Overall Course Objectives

To expand students’ understanding of central topics and challenges in medicinal chemistry. To understand and apply concepts from modern medicinal chemistry and chemical biology.

Learning Objectives

  • Demonstrate familiarity with methods for analyzing metabolites and modulating oxidative metabolism; as well as recognize and predict reactive metabolites.
  • Suggest relevant use of stable and radioactive isotopes in drug development and diagnostics
  • Explain limitations and possibilities for radioactive labeling of molecules in drug discovery, diagnostics and treatment
  • Describe modern principles of prodrug design and apply them to suggest more selective strategies for treating different diseases
  • Apply knowledge of target classes to design a screening campaign, including assays and required techniques
  • Explain the principles behind the design of larger collections of compounds and hits and assess their quality in different stages of a drug discovery pipeline
  • Describe and apply state-of-the-art and emerging strategies for drug design and development
  • Explain the importance of target identification and validation in a drug discovery pipeline
  • Describe and apply state-of-the-art and emerging strategies for immuno-oncology

Course Content

Lectures and discussions about topics within modern medicinal chemistry, including:

Metabolic reactions, hotspots and use of isotopic labeling to study metabolites.

Principles of radiochemistry and how radioactive isotopes can be used in medicinal chemistry, including drug development and for diagnostic imaging (PET, SPECT).

Modern concepts for the design and synthesis of prodrugs will be discussed, including tissue-selective activation mechanisms (redox, light, enzymatic, acidic).

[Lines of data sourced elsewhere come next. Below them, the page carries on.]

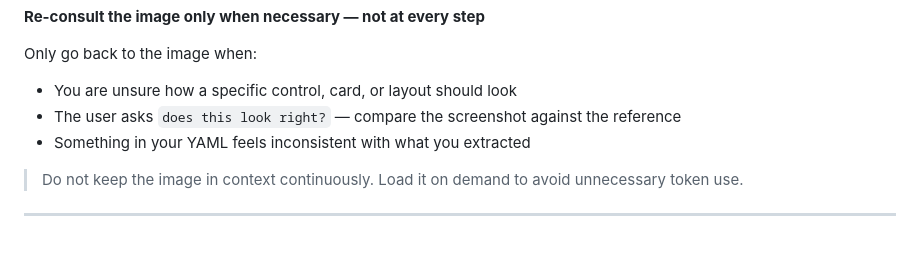
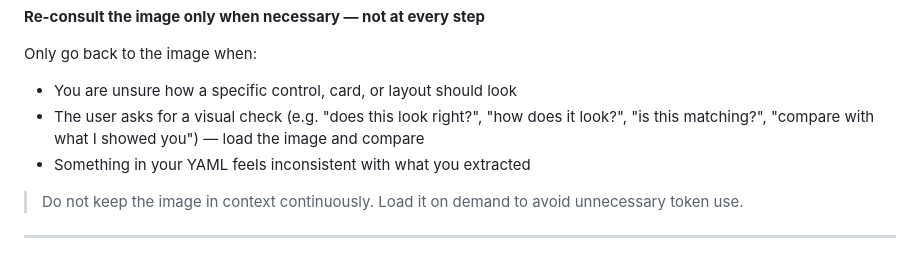
Before and after one commit to KayodeAjayi200/powerplatform-ai-toolkit, a Markdown page: AGENT.md, the part around the change. Drawn GitHub-style.

Commit message:
docs: broaden visual check trigger in AGENT.md
Co-authored-by: Copilot <223556219+Copilot@users.noreply.github.com>

```diff
--- a/AGENT.md
+++ b/AGENT.md
@@ -618,7 +618,7 @@ If no reference was provided, confirm before defaulting:
 Only go back to the image when:
 
 - You are unsure how a specific control, card, or layout should look
-- The user asks `does this look right?` — compare the screenshot against the reference
+- The user asks for a visual check (e.g. "does this look right?", "how does it look?", "is this matching?", "compare with what I showed you") — load the image and compare
 - Something in your YAML feels inconsistent with what you extracted
 
 > Do not keep the image in context continuously. Load it on demand to avoid unnecessary token use.
```
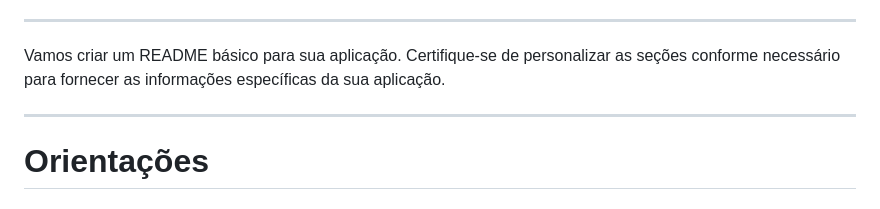
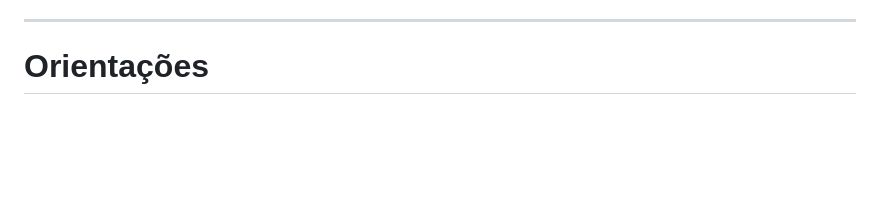
Before and after one commit to drianodev/desafioBackendSicredi, a Markdown page: README.md, the part around the change. GitHub-like rendering; blank space fills up the shorter version.

```diff
--- a/README.md
+++ b/README.md
@@ -60,9 +60,7 @@ aplicação se comporta
   - Como você versionaria a API da sua aplicação? Que estratégia usar?
 
 ---
-Vamos criar um README básico para sua aplicação. Certifique-se de personalizar as seções conforme necessário para fornecer as informações específicas da sua aplicação.
 
----
 # Orientações
 
 ## Servidor: https://sessoes-votacao-api.onrender.com
```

Different strategies typically employed to design a successful assay will be outlined, and students will be able to suggest suitable screens for diverse target types (e.g. enzyme active site, protein-protein interaction) and target location (cytosolic or membrane-bound).

The properties that make a molecule a good hit, lead, tool and candidate will be discussed, with an emphasis on the fact that the quality of compounds in a screening library has a profound impact on the hits that can be identified and progressed through the drug discovery process.

Strategies to identify and validate targets will be outlined. The importance of this crucial step in the drug discovery process will be discussed with recent examples from the literature.

A series of next-generation therapeutics will be presented, including strategies for targeted protein degradation, photoactivatable drugs, carbohydrate-based therapeutics, and stapled peptides.

Current methods and trends in immuno-oncology will be discussed.

Recommended prerequisites

26426, Introduction to Medicinal Chemistry

Teaching Method

Lectures, group discussions and problem solving

Limited number of seats

Minimum: 10.

Please be aware that this course will only be held if the required minimum number of participants is met. You will be informed 8 days before the start of the course, whether the course will be held.

See course in the course database.





13 weeks




DTU Lyngby Campus

Course code 26446
Course type Candidate
Semester start Week 5
Semester end Week 19
Days Mon 13-17

7.500,00 DKK

Please note that this course has participants limitation. Read more